After dinner, it was my idea to go for a walk in the park. For some odd reason, I wanted to leave the Chihuahua at home this time, but the child insisted on taking the dog as we usually did.
Maybe it was the angle of the sun, but something made the scene in the park magical, with the first rosebuds opening and the slightly crisp air still warmed by the setting sun. The Chihuahua was, as always, thrilled to be alive and with his people.
We walked and ran through the roses to the casting pond and back. Close to home, the frisky Chihuahua bucked and charged, freeing the end of his leash from the child's hand. Off he flew, toward the nearest dog.
Our Chihuahua is not like other Chihuahuas. Ours is loving, trusting, and fearless, totally. He never seemed to realize that his size was diminutive, or that some dogs lacking in sophistication might mistake him for a squirrel.

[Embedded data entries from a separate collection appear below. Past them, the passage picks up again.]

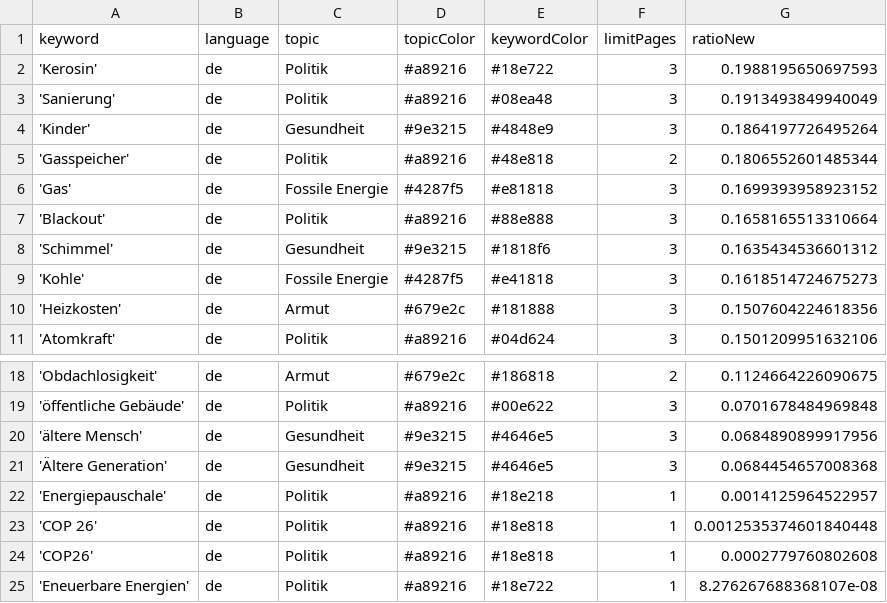
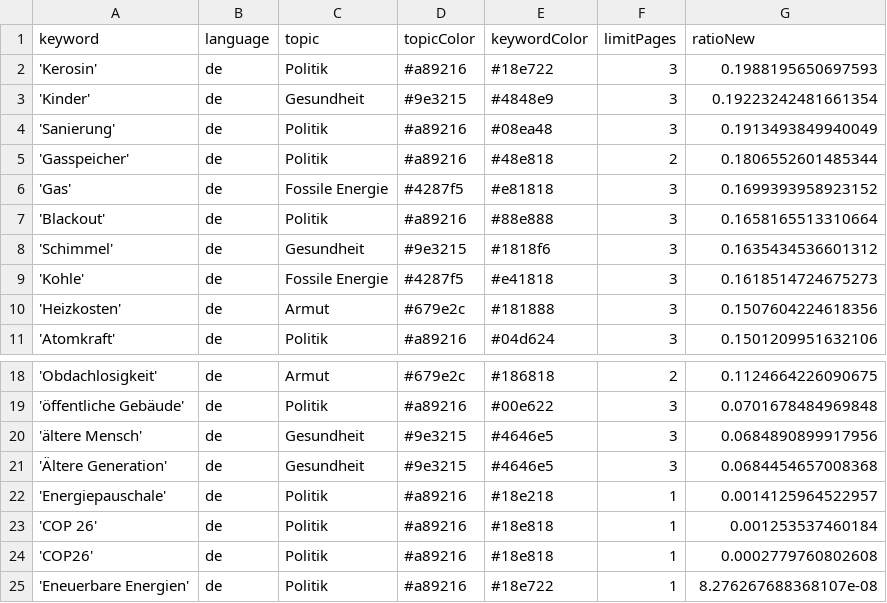
Before and after one commit to tlais147-physgeo01/winterIsComing2, a CSV file: keywords.csv, drawn as a sheet; only a part is shown, gaps mark what is left out.

```diff
--- a/keywords.csv
+++ b/keywords.csv
@@ -2,4 +2,4 @@ keyword,language,topic,topicColor,keywordColor,limitPages,ratioNew
 'Kerosin',de,Politik,#a89216,#18e722,3,0.1988195650697593
+'Kinder',de,Gesundheit,#9e3215,#4848e9,3,0.19223242481661354
 'Sanierung',de,Politik,#a89216,#08ea48,3,0.1913493849940049
-'Kinder',de,Gesundheit,#9e3215,#4848e9,3,0.1864197726495264
 'Gasspeicher',de,Politik,#a89216,#48e818,2,0.1806552601485344
@@ -22,3 +22,3 @@ keyword,language,topic,topicColor,keywordColor,limitPages,ratioNew
 'Energiepauschale',de,Politik,#a89216,#18e218,1,0.0014125964522957
-'COP 26',de,Politik,#a89216,#18e818,1,0.0012535374601840448
+'COP 26',de,Politik,#a89216,#18e818,1,0.001253537460184
 'COP26',de,Politik,#a89216,#18e818,1,0.0002779760802608
```
Also changed, not shown: csv/news_2026_05.csv.
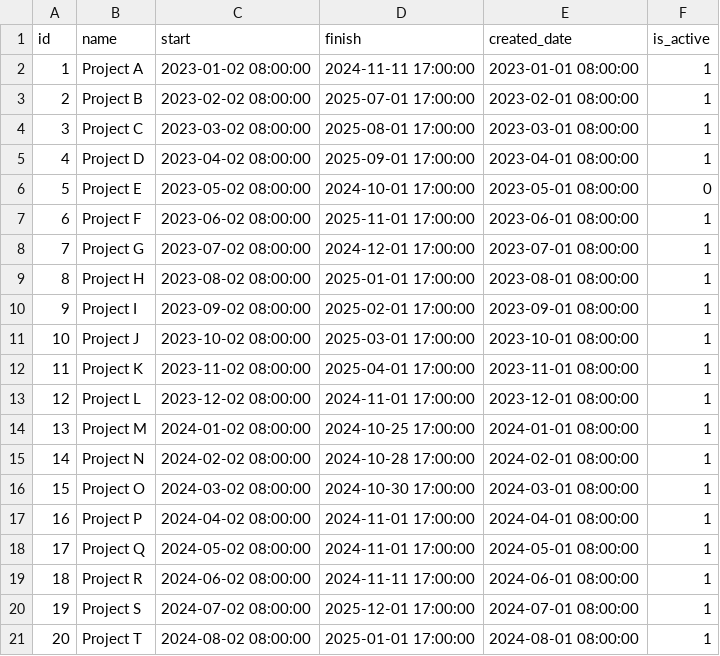
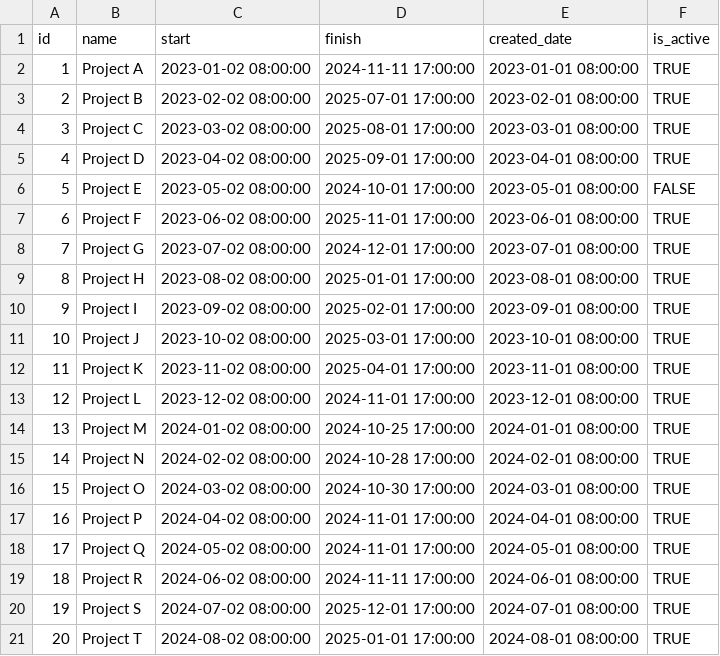
Before and after one commit to itd-hun/onboard-clarity-data-insert, a CSV file: src/main/resources/csv/projects.csv, drawn as a sheet.

```diff
--- a/src/main/resources/csv/projects.csv
+++ b/src/main/resources/csv/projects.csv
@@ -1,21 +1,21 @@
 id,name,start,finish,created_date,is_active
-1,Project A,2023-01-02 08:00:00,2024-11-11 17:00:00,2023-01-01 08:00:00,1
-2,Project B,2023-02-02 08:00:00,2025-07-01 17:00:00,2023-02-01 08:00:00,1
-3,Project C,2023-03-02 08:00:00,2025-08-01 17:00:00,2023-03-01 08:00:00,1
-4,Project D,2023-04-02 08:00:00,2025-09-01 17:00:00,2023-04-01 08:00:00,1
-5,Project E,2023-05-02 08:00:00,2024-10-01 17:00:00,2023-05-01 08:00:00,0
-6,Project F,2023-06-02 08:00:00,2025-11-01 17:00:00,2023-06-01 08:00:00,1
-7,Project G,2023-07-02 08:00:00,2024-12-01 17:00:00,2023-07-01 08:00:00,1
-8,Project H,2023-08-02 08:00:00,2025-01-01 17:00:00,2023-08-01 08:00:00,1
-9,Project I,2023-09-02 08:00:00,2025-02-01 17:00:00,2023-09-01 08:00:00,1
-10,Project J,2023-10-02 08:00:00,2025-03-01 17:00:00,2023-10-01 08:00:00,1
-11,Project K,2023-11-02 08:00:00,2025-04-01 17:00:00,2023-11-01 08:00:00,1
-12,Project L,2023-12-02 08:00:00,2024-11-01 17:00:00,2023-12-01 08:00:00,1
-13,Project M,2024-01-02 08:00:00,2024-10-25 17:00:00,2024-01-01 08:00:00,1
-14,Project N,2024-02-02 08:00:00,2024-10-28 17:00:00,2024-02-01 08:00:00,1
-15,Project O,2024-03-02 08:00:00,2024-10-30 17:00:00,2024-03-01 08:00:00,1
-16,Project P,2024-04-02 08:00:00,2024-11-01 17:00:00,2024-04-01 08:00:00,1
-17,Project Q,2024-05-02 08:00:00,2024-11-01 17:00:00,2024-05-01 08:00:00,1
-18,Project R,2024-06-02 08:00:00,2024-11-11 17:00:00,2024-06-01 08:00:00,1
-19,Project S,2024-07-02 08:00:00,2025-12-01 17:00:00,2024-07-01 08:00:00,1
-20,Project T,2024-08-02 08:00:00,2025-01-01 17:00:00,2024-08-01 08:00:00,1
+1,Project A,2023-01-02 08:00:00,2024-11-11 17:00:00,2023-01-01 08:00:00,TRUE
+2,Project B,2023-02-02 08:00:00,2025-07-01 17:00:00,2023-02-01 08:00:00,TRUE
+3,Project C,2023-03-02 08:00:00,2025-08-01 17:00:00,2023-03-01 08:00:00,TRUE
+4,Project D,2023-04-02 08:00:00,2025-09-01 17:00:00,2023-04-01 08:00:00,TRUE
+5,Project E,2023-05-02 08:00:00,2024-10-01 17:00:00,2023-05-01 08:00:00,FALSE
+6,Project F,2023-06-02 08:00:00,2025-11-01 17:00:00,2023-06-01 08:00:00,TRUE
+7,Project G,2023-07-02 08:00:00,2024-12-01 17:00:00,2023-07-01 08:00:00,TRUE
+8,Project H,2023-08-02 08:00:00,2025-01-01 17:00:00,2023-08-01 08:00:00,TRUE
+9,Project I,2023-09-02 08:00:00,2025-02-01 17:00:00,2023-09-01 08:00:00,TRUE
+10,Project J,2023-10-02 08:00:00,2025-03-01 17:00:00,2023-10-01 08:00:00,TRUE
+11,Project K,2023-11-02 08:00:00,2025-04-01 17:00:00,2023-11-01 08:00:00,TRUE
+12,Project L,2023-12-02 08:00:00,2024-11-01 17:00:00,2023-12-01 08:00:00,TRUE
+13,Project M,2024-01-02 08:00:00,2024-10-25 17:00:00,2024-01-01 08:00:00,TRUE
+14,Project N,2024-02-02 08:00:00,2024-10-28 17:00:00,2024-02-01 08:00:00,TRUE
+15,Project O,2024-03-02 08:00:00,2024-10-30 17:00:00,2024-03-01 08:00:00,TRUE
+16,Project P,2024-04-02 08:00:00,2024-11-01 17:00:00,2024-04-01 08:00:00,TRUE
+17,Project Q,2024-05-02 08:00:00,2024-11-01 17:00:00,2024-05-01 08:00:00,TRUE
+18,Project R,2024-06-02 08:00:00,2024-11-11 17:00:00,2024-06-01 08:00:00,TRUE
+19,Project S,2024-07-02 08:00:00,2025-12-01 17:00:00,2024-07-01 08:00:00,TRUE
+20,Project T,2024-08-02 08:00:00,2025-01-01 17:00:00,2024-08-01 08:00:00,TRUE
```
Also changed, not shown: src/main/resources/csv/resources.csv, 3 other files.
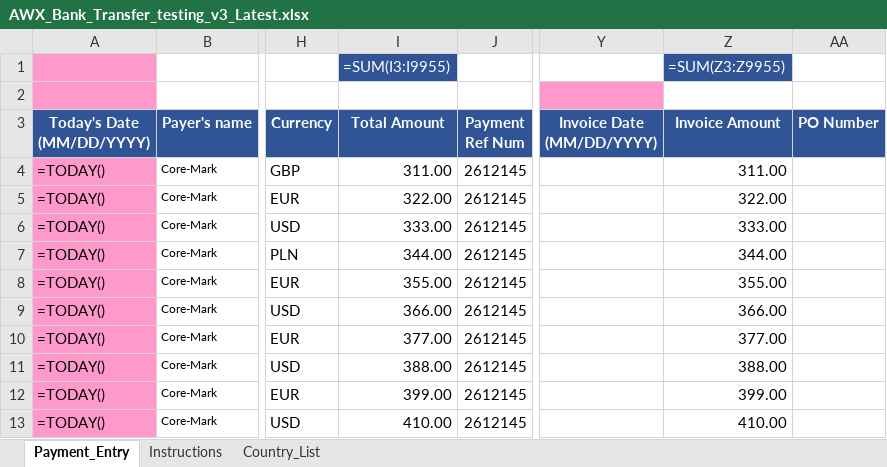
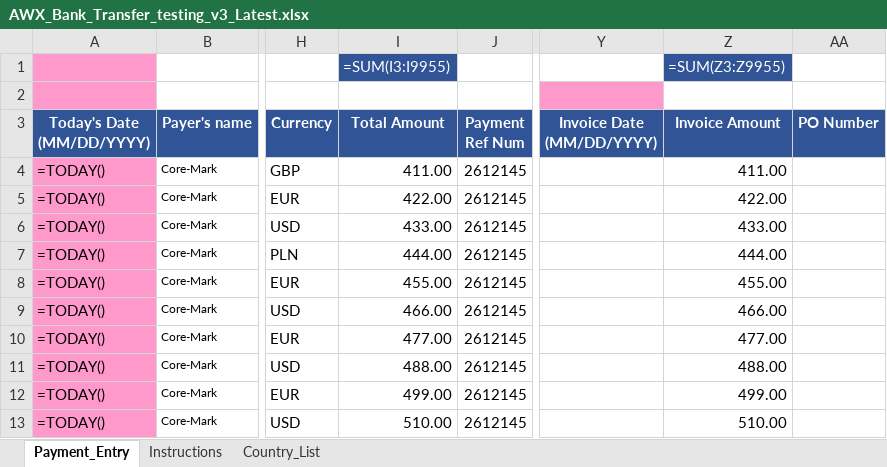
Before and after one commit to AbdulMuizMoulana/boost-payment-file-upload, an Excel workbook: test_data/AWX_Bank_Transfer_testing_v3_Latest.xlsx, sheet Payment_Entry, drawn as a sheet; only a part is shown, gaps mark what is left out; values as stored, in another font and other column widths than the file's, no borders; formulas without a stored value are shown as written; the diff names each change by its address in the sheet, - before the commit and + after, or states it on an @@ line.

Commit message:
updated the name and conftest

```diff
--- a/test_data/AWX_Bank_Transfer_testing_v3_Latest.xlsx (sheet Payment_Entry)
+++ b/test_data/AWX_Bank_Transfer_testing_v3_Latest.xlsx (sheet Payment_Entry)
-I4 (Total Amount): 311.00
+I4 (Total Amount): 411.00
-Z4 (Invoice Amount): 311.00
+Z4 (Invoice Amount): 411.00
-I5 (Total Amount): 322.00
+I5 (Total Amount): 422.00
-Z5 (Invoice Amount): 322.00
+Z5 (Invoice Amount): 422.00
-I6 (Total Amount): 333.00
+I6 (Total Amount): 433.00
-Z6 (Invoice Amount): 333.00
+Z6 (Invoice Amount): 433.00
-I7 (Total Amount): 344.00
+I7 (Total Amount): 444.00
-Z7 (Invoice Amount): 344.00
+Z7 (Invoice Amount): 444.00
-I8 (Total Amount): 355.00
+I8 (Total Amount): 455.00
-Z8 (Invoice Amount): 355.00
+Z8 (Invoice Amount): 455.00
-I9 (Total Amount): 366.00
+I9 (Total Amount): 466.00
-Z9 (Invoice Amount): 366.00
+Z9 (Invoice Amount): 466.00
-I10 (Total Amount): 377.00
+I10 (Total Amount): 477.00
-Z10 (Invoice Amount): 377.00
+Z10 (Invoice Amount): 477.00
-I11 (Total Amount): 388.00
+I11 (Total Amount): 488.00
-Z11 (Invoice Amount): 388.00
+Z11 (Invoice Amount): 488.00
-I12 (Total Amount): 399.00
+I12 (Total Amount): 499.00
-Z12 (Invoice Amount): 399.00
+Z12 (Invoice Amount): 499.00
-I13 (Total Amount): 410.00
+I13 (Total Amount): 510.00
-Z13 (Invoice Amount): 410.00
+Z13 (Invoice Amount): 510.00
```
Also changed, not shown: 5 other files.
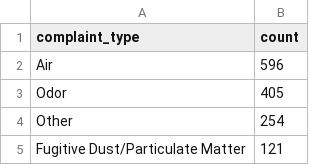
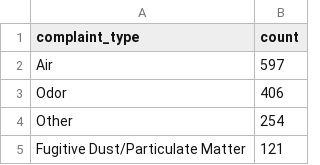
Before and after one commit to shmcminn/live-nicar-pipeline, a CSV file: exported_data/complaint_type_frequency.csv, drawn as a sheet; only a part is shown.

```diff
--- a/exported_data/complaint_type_frequency.csv
+++ b/exported_data/complaint_type_frequency.csv
@@ -1,4 +1,4 @@
 complaint_type,count
-Air,596
-Odor,405
+Air,597
+Odor,406
 Other,254
```
Also changed, not shown: exported_data/all_complaints.csv, exported_data/county_frequency.csv, 1 other file.
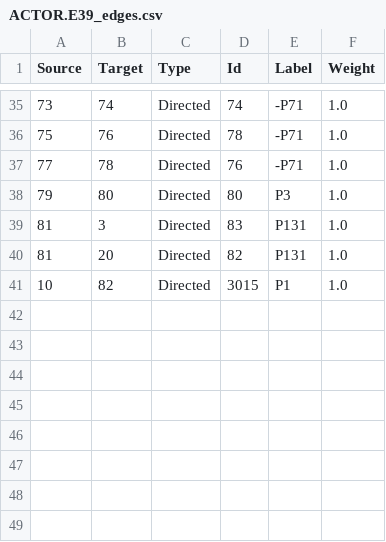
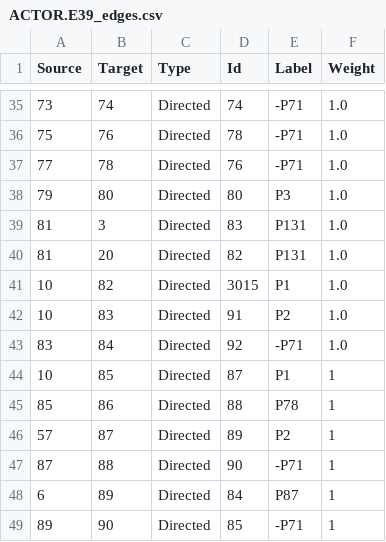
Before and after one commit to eamena-oxford/YHMP, a CSV file: eamena/source_data/resource_graphs/ACTOR.E39_edges.csv, drawn as a sheet; only a part is shown, gaps mark what is left out; the diff names each change by its address in the sheet, - before the commit and + after, or states it on an @@ line.

```diff
--- a/eamena/source_data/resource_graphs/ACTOR.E39_edges.csv
+++ b/eamena/source_data/resource_graphs/ACTOR.E39_edges.csv
+row 42: 10 | 83 | Directed | 91 | P2 | 1.0
+row 43: 83 | 84 | Directed | 92 | -P71 | 1.0
+row 44: 10 | 85 | Directed | 87 | P1 | 1
+row 45: 85 | 86 | Directed | 88 | P78 | 1
+row 46: 57 | 87 | Directed | 89 | P2 | 1
+row 47: 87 | 88 | Directed | 90 | -P71 | 1
+row 48: 6 | 89 | Directed | 84 | P87 | 1
+row 49: 89 | 90 | Directed | 85 | -P71 | 1
```
Also changed, not shown: eamena/source_data/concepts/authority_files/ENTITY_TYPE_X_ADOC.csv, eamena/source_data/resource_graphs/ACTOR.E39_nodes.csv, 4 other files.
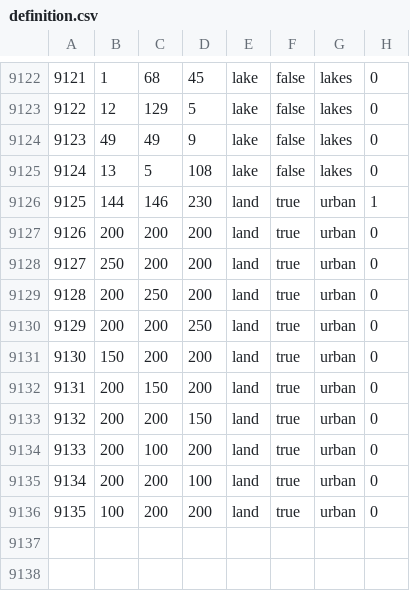
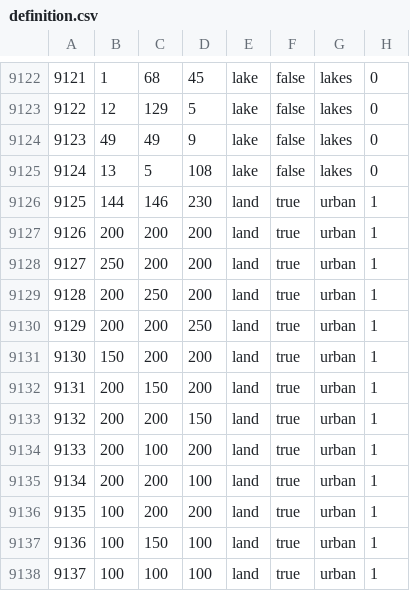
Before and after one commit to Mefewe/Inversion-of-The-Sun, a CSV file: map/definition.csv, drawn as a sheet; only a part is shown, gaps mark what is left out.

```diff
--- a/map/definition.csv
+++ b/map/definition.csv
@@ -9126,11 +9126,13 @@
 9125;144;146;230;land;true;urban;1
-9126;200;200;200;land;true;urban;0
-9127;250;200;200;land;true;urban;0
-9128;200;250;200;land;true;urban;0
-9129;200;200;250;land;true;urban;0
-9130;150;200;200;land;true;urban;0
-9131;200;150;200;land;true;urban;0
-9132;200;200;150;land;true;urban;0
-9133;200;100;200;land;true;urban;0
-9134;200;200;100;land;true;urban;0
-9135;100;200;200;land;true;urban;0
+9126;200;200;200;land;true;urban;1
+9127;250;200;200;land;true;urban;1
+9128;200;250;200;land;true;urban;1
+9129;200;200;250;land;true;urban;1
+9130;150;200;200;land;true;urban;1
+9131;200;150;200;land;true;urban;1
+9132;200;200;150;land;true;urban;1
+9133;200;100;200;land;true;urban;1
+9134;200;200;100;land;true;urban;1
+9135;100;200;200;land;true;urban;1
+9136;100;150;100;land;true;urban;1
+9137;100;100;100;land;true;urban;1
```
Also changed, not shown: 23 other files.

The ensuing events are a bit hazy to me, as if shock set in from the outset. I was aware of a dog brawl, and afterwards I heard my dog crying mightily. My child was bawling. I clutched the sides of my face in horror, unable to move or comprehend. The owner of the attacking dog tried to pick up my Chihuahua, but my dog snapped at him and staggered over to me, bleeding from the belly.
My neighbor drove me and my family (boy and Chihuahua) to the emergency animal hospital. A heroic effort was made to save his life, but our little chico died tonight.
So far, the aftermath has been unbearable. The house is filled with the toys he loved so much, which he was constantly presenting us with, hoping we'd play fetch. His Pooch Perch is stationed proudly at the window, where he kept vigilance until his people returned home. His little teacup of water awaits him. I can't bring myself to remove his things, which have become suddenly sacred.
In my mind's eye I see him proudly prancing about, doing his utmost to teach me all about the joie de vivre which was his specialty. We were lucky to have him, if only for 10 months. Thank you, chico.